Can any of you think of even one idea of Menzies that resonates with contemporary Australia? Of course, Abbott could: the cringe-worthy “I did but see her passing by, and yet I’ll love her ‘til I die”. A knighthood for the Duke of Edinburgh!
Imitation, I suppose, is the sincerest form of flattery – to the extent that sincerity is not another bridge too far for Malcolm Turnbull. But if we need to guard against having our ideas and language ripped off, we must also ensure we continue to own our own narrative. We must know what we stand for, and just as importantly say what we stand for. Just as we must walk the walk on our policy initiatives and policy achievements, we must talk the talk. We must ensure that the language of Labor remains the currency of the progressive side of politics. We must never resile from the fact that we are the party of values, the party of compassion, the party of fairness. We are the party that works to improve the lives of all Australians, especially those who are disadvantaged and doing it hard. We are the party of the ordinary people, bringing, as Chifley said, better conditions to the people. You all know the force of his words.
I try to think of the Labor movement, not as putting an extra sixpence into somebody’s pocket, or making somebody Prime Minister or Premier, but as a movement bringing something better to the people, better standards of living, greater happiness to the mass of the people. We have a great objective – the light on the hill – which we aim to reach by working the betterment of mankind not only here but anywhere we may give a helping hand.
That light has guided Labor governments to reshape our nation and make it fairer and more equitable.
That work has been so successful its achievements are now often taken for granted.
But, for a moment, imagine an Australia today without the contribution of Labor governments.
Imagine an Australia without Medicare, an Australia without a fair system of wages and conditions, or an Australia not shaped by the post-war wave of immigration.
Imagine an Australia where tertiary education is closed to those unable to afford it, an Australia without the principle of equality imbued in the Racial Discrimination Act or the Sex Discrimination Act.
Imagine an Australia that had not recognised native title; that had not acknowledged the wrongs inflicted on the Stolen Generation, or an Australia where working people were denied a dignified retirement through superannuation.
We are the party that provides the energy for modernisation and change that is necessary in any open, inclusive and democratic society.
As Deputy Prime Minister and Attorney-General, Lionel Bowen was in the great tradition of constitutional reformers. For Lionel, one of the greatest responsibilities enjoyed by a free and independent people is the task of making and amending their own constitution.
Lionel Bowen, like Lionel Murphy before him and Gareth Evans after him, sought to give constitutional expression to the basic fairness that must underpin our domestic politics if we are to grow as a fair and inclusive society.
As advocates of the values that drive the creation of a fair society, we must remain true to the Labor tradition of which Lionel Bowen was such an exemplar.

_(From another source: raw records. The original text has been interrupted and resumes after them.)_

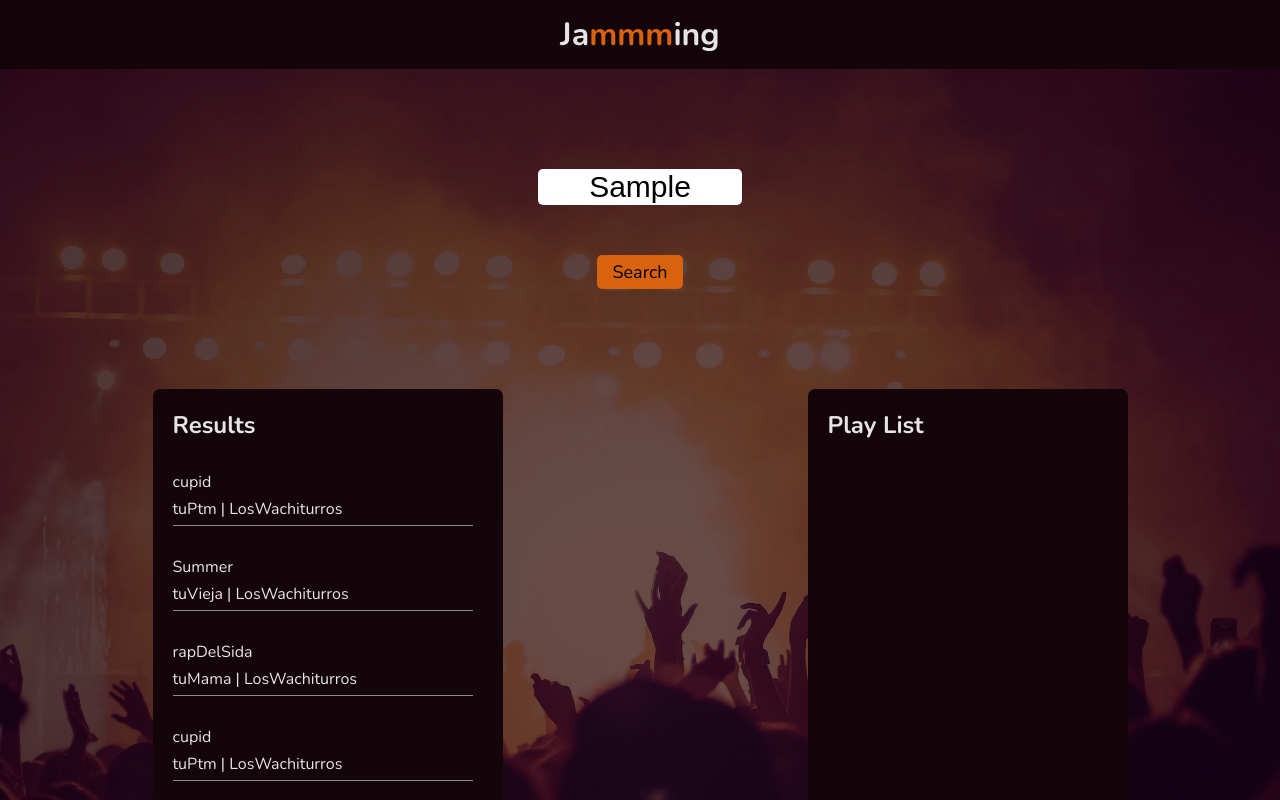
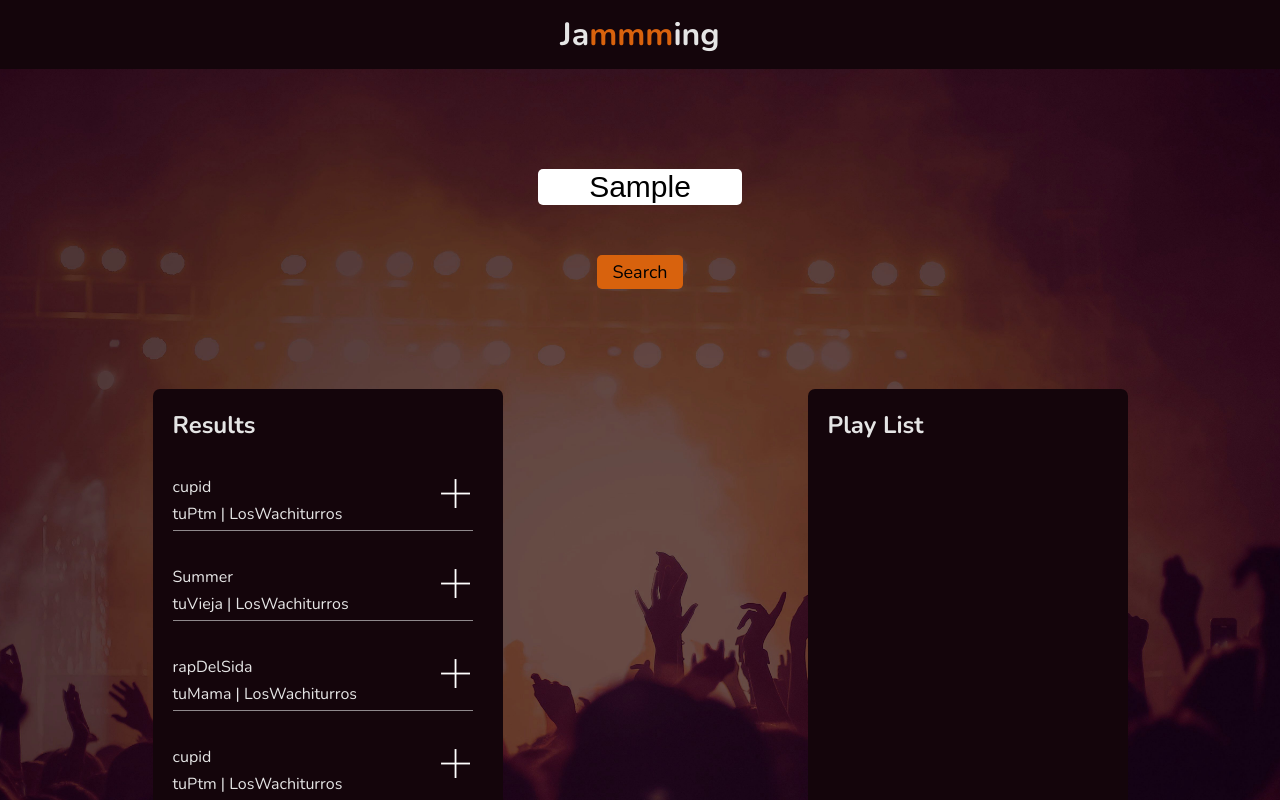
Before and after one commit to ReyOrdonez/Jammming-spotifyApi-, a React (Create React App) app: page / in a window 1280 px wide. Both pictures are taken after typing "Sample" into the empty fields and a click on the button "Search". Shown: the top 800 px of the page. Built offline with nearby package versions, Linux system fonts and the light colour scheme.

Commit message:
App can add tracks from searchResults to PlayList

```diff
--- a/package.json
+++ b/package.json
@@ -6,6 +6,7 @@
     "@testing-library/jest-dom": "^5.17.0",
     "@testing-library/react": "^13.4.0",
     "@testing-library/user-event": "^13.5.0",
+    "prettier": "^3.3.3",
     "react": "^18.3.1",
     "react-dom": "^18.3.1",
     "react-scripts": "5.0.1",
--- a/src/components/App/App.js
+++ b/src/components/App/App.js
@@ -1,33 +1,35 @@
-import React, {useState} from 'react';
-import SearchBar from '../SearchBar/searchBar';
-import SearchResults from '../SearchResults/searchResults';
-import PlayList from '../PlayList/playList';
-import { list } from '../TrackListInvented/trackList';
-import './App.css';
+import React, { useState } from "react";
+import SearchBar from "../SearchBar/searchBar";
+import SearchResults from "../SearchResults/searchResults";
+import PlayList from "../PlayList/playList";
+import { list } from "../TrackListInvented/trackList";
+import "./App.css";
 
 function App() {
   const [trackList, setTrackList] = useState([]);
+  const [playList, setPlayList] = useState([]);
 
-  function handleSubmit(e){
+  function handleSubmit(e) {
     e.preventDefault();
-    setTrackList(list)
+    setTrackList(list);
   }
-
-
-
-
 
   return (
     <div className="App">
       <h1>
         Ja<span className="highlight">mmm</span>ing
       </h1>
-      <div style={{textAlign: 'center'}}>
-        <SearchBar onSubmit={handleSubmit}/>
+      <div style={{ textAlign: "center" }}>
+        <SearchBar onSubmit={handleSubmit} />
       </div>
-      <div className='container'>
-        <SearchResults className='containerItem' results={trackList}/>
-        <PlayList className='containerItem'/>
+      <div className="container">
+        <SearchResults
+          className="containerItem"
+          results={trackList}
+          setPlayList={setPlayList}
+          playList={playList}
+        />
+        <PlayList className="containerItem" playList={playList} />
       </div>
     </div>
   );
--- a/src/components/PlayList/playList.css
+++ b/src/components/PlayList/playList.css
@@ -1,9 +1,12 @@
-.playList{
-    background-color: rgb(20, 5, 11);
-    width: 320px;
-    min-height: 650px;
-    border-radius: 7px;
+.playList {
+  background-color: rgb(20, 5, 11);
+  width: 320px;
+  min-height: 650px;
+  border-radius: 7px;
+  overflow-y: scroll;
+  overflow-x: hidden;
+  max-height: 650px;
 }
-h2{
-    margin-left: 20px;
+h2 {
+  margin-left: 20px;
 }
--- a/src/components/PlayList/playList.js
+++ b/src/components/PlayList/playList.js
@@ -1,12 +1,16 @@
-import React from 'react';
-import './playList.css'
+import React from "react";
+import "./playList.css";
+import Track from "../Track/track";
 
-const playList = () => {
+const PlayList = ({ playList }) => {
   return (
-    <div className='playList'>
-        <h2>Play List</h2>
+    <div className="playList">
+      <h2>Play List</h2>
+      {playList.map((track) => (
+        <Track track={track} key={track.id} />
+      ))}
     </div>
-  )
-}
+  );
+};
 
-export default playList
+export default PlayList;
--- a/src/components/SearchResults/searchResults.js
+++ b/src/components/SearchResults/searchResults.js
@@ -1,16 +1,22 @@
-import React from 'react';
-import './searchResults.css';
-import Track from '../Track/track';
+import React from "react";
+import "./searchResults.css";
+import Track from "../Track/track";
 
-const searchResults = (props) => {
+const SearchResults = ({ results, setPlayList, playList }) => {
   return (
-    <div className='searchResults'>
-        <h2>Results</h2>
-        {
-          props.results ? props.results.map((song) => <Track track={song}/>) : null
-        }
+    <div className="searchResults">
+      <h2>Results</h2>
+      {results &&
+        results.map((song) => (
+          <Track
+            track={song}
+            playList={playList}
+            addToPlayList={(track) => setPlayList([...playList, track])}
+            key={song.id}
+          />
+        ))}
     </div>
-  )
-}
+  );
+};
 
-export default searchResults
+export default SearchResults;
--- a/src/components/Track/track.css
+++ b/src/components/Track/track.css
@@ -1,11 +1,23 @@
-.track{
-    margin: 30px 20px;
+.track {
+  margin: 30px 20px;
 }
-.track p{
-    margin: 5px 0px;
+.track p {
+  margin: 5px 0px;
 }
-.line{
-    background-color: rgba(235, 235, 235, 0.579);
-    min-height: 1px;
-    margin: 0px 10px 0px 0px;
+.line {
+  background-color: rgba(235, 235, 235, 0.579);
+  min-height: 1px;
+  margin: 0px 10px 0px 0px;
 }
+.flex-container {
+  display: flex;
+  justify-content: space-between;
+}
+.flex-container button {
+  background: url("../../add.png") no-repeat;
+  background-size: 45px;
+  width: 50px;
+  height: 50px;
+  border: none;
+  cursor: pointer;
+}
--- a/src/components/Track/track.js
+++ b/src/components/Track/track.js
@@ -1,14 +1,23 @@
-import React from 'react'
-import './track.css';
+import React from "react";
+import "./track.css";
 
-const Track = (props) => {
+const Track = ({ track, addToPlayList }) => {
   return (
-    <div className='track'>
-        <p>{props.track.name}</p>
-        <p>{props.track.artist} | {props.track.album}</p>
-        <div className='line'></div>
+    <div className="track">
+      <div className="flex-container">
+        <div>
+          <p>{track.name}</p>
+          <p>
+            {track.artist} | {track.album}
+          </p>
+        </div>
+        {addToPlayList && (
+          <button type="submit" onClick={() => addToPlayList(track)}></button>
+        )}
+      </div>
+      <div className="line"></div>
     </div>
-  )
-}
+  );
+};
 
 export default Track;
--- a/src/components/TrackListInvented/trackList.js
+++ b/src/components/TrackListInvented/trackList.js
@@ -2,46 +2,55 @@ export const list = [
     {
         name:'cupid',
         artist:'tuPtm',
-        album:'LosWachiturros'
+        album:'LosWachiturros',
+        id: 1
     },
     {
         name:'Summer',
         artist:'tuVieja',
-        album:'LosWachiturros'
+        album:'LosWachiturros',
+        id: 2
     },
     {
         name:'rapDelSida',
         artist:'tuMama',
-        album:'LosWachiturros'
+        album:'LosWachiturros',
+        id: 3
     },
     {
         name:'cupid',
         artist:'tuPtm',
-        album:'LosWachiturros'
+        album:'LosWachiturros',
+        id: 4
     },
     {
         name:'cupid',
         artist:'tuPtm',
-        album:'LosWachiturros'
+        album:'LosWachiturros',
+        id: 5
     },
     {
         name:'Summer',
         artist:'tuVieja',
-        album:'LosWachiturros'
+        album:'LosWachiturros',
+        id: 6
     },
     {
         name:'rapDelSida',
         artist:'tuMama',
-        album:'LosWachiturros'
+        album:'LosWachiturros',
+        id: 7
     },
     {
         name:'cupid',
         artist:'tuPtm',
-        album:'LosWachiturros'
+        album:'LosWachiturros',
+        id: 8
     },
     {
         name:'Last',
         artist:'noJoda',
-        album:'no sé de albums'
+        album:'no sé de albums',
+        id: 9
     }
 ];
```
Also changed, not shown: src/components/SearchBar/searchBar.js (+18 -12 lines), src/add.png (added), 1 other file (tests, documents, lock files or other folders).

Confidence, courage and conviction – these are the qualities that will continue to inspire us, as Lionel Bowen was inspired.
These are the qualities that will allow us to build on the great achievements of the labour movement.

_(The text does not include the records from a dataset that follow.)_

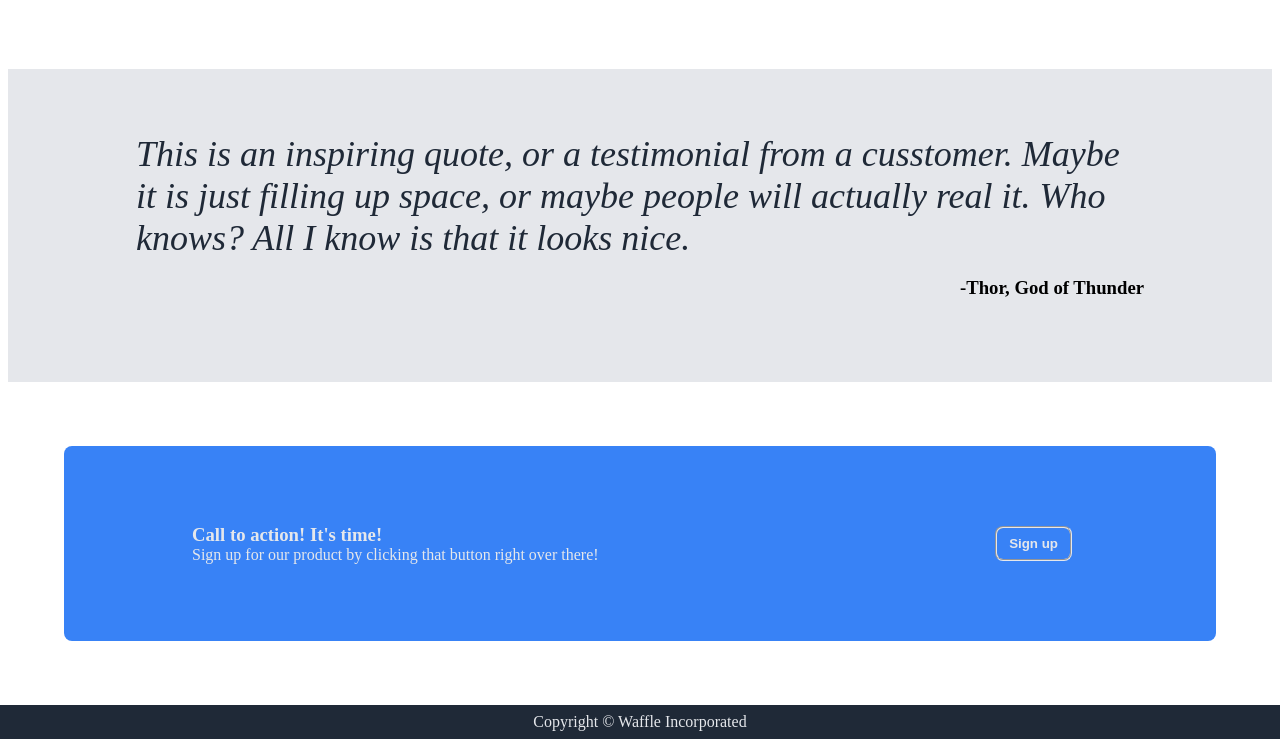
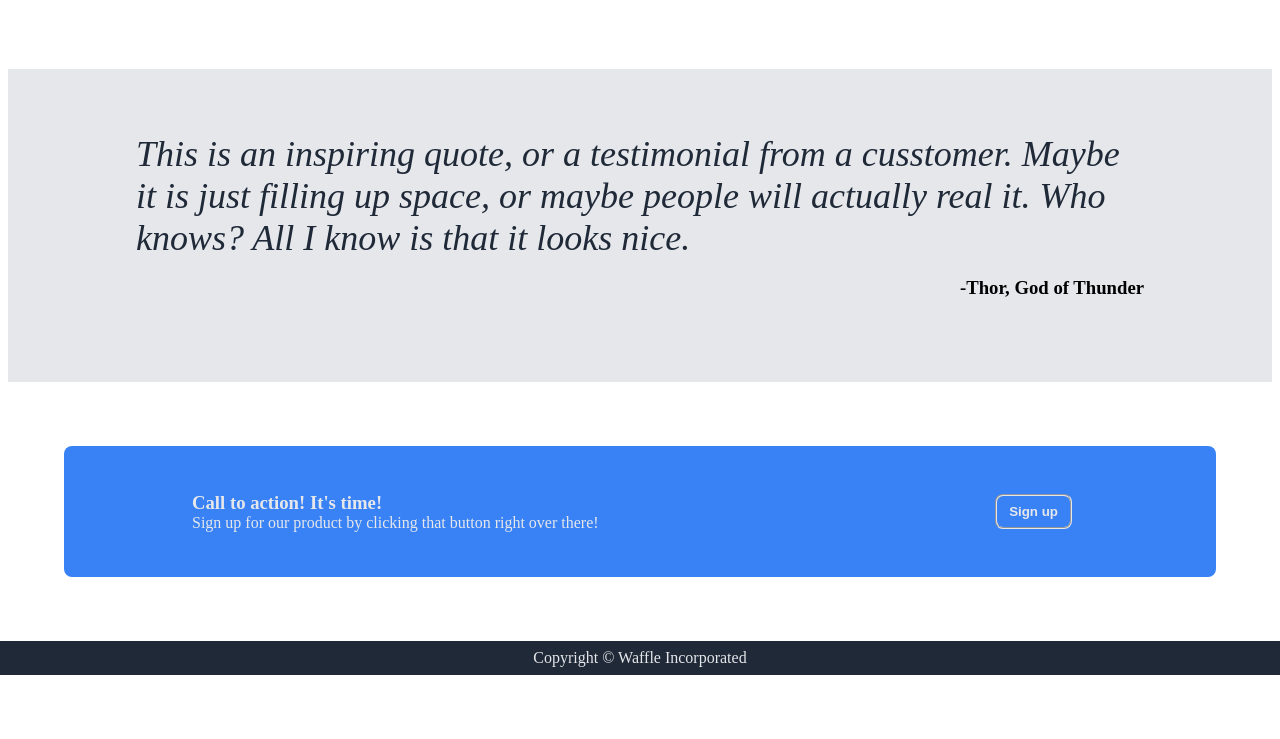
Before and after one commit to MasonPartridge/landing-page-practice, a plain HTML site: page index.html in a window 1280 px wide. Shown: the part 848-1587 px from the top of the page. After the commit the page ends 1523 px from the top, so only its background shows below. Drawn offline with Linux system fonts and the light colour scheme.

```diff
--- a/style.css
+++ b/style.css
@@ -190,13 +190,6 @@ body {
 
 
 
-.section {
-    padding: 0px 10vw;
-    justify-content: space-between;
-    display: flex;
-    align-items: center;
-    padding: 64px 10vw;
-}
 
 
 
```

These are the qualities that will ensure we maintain the momentum towards the light on the hill.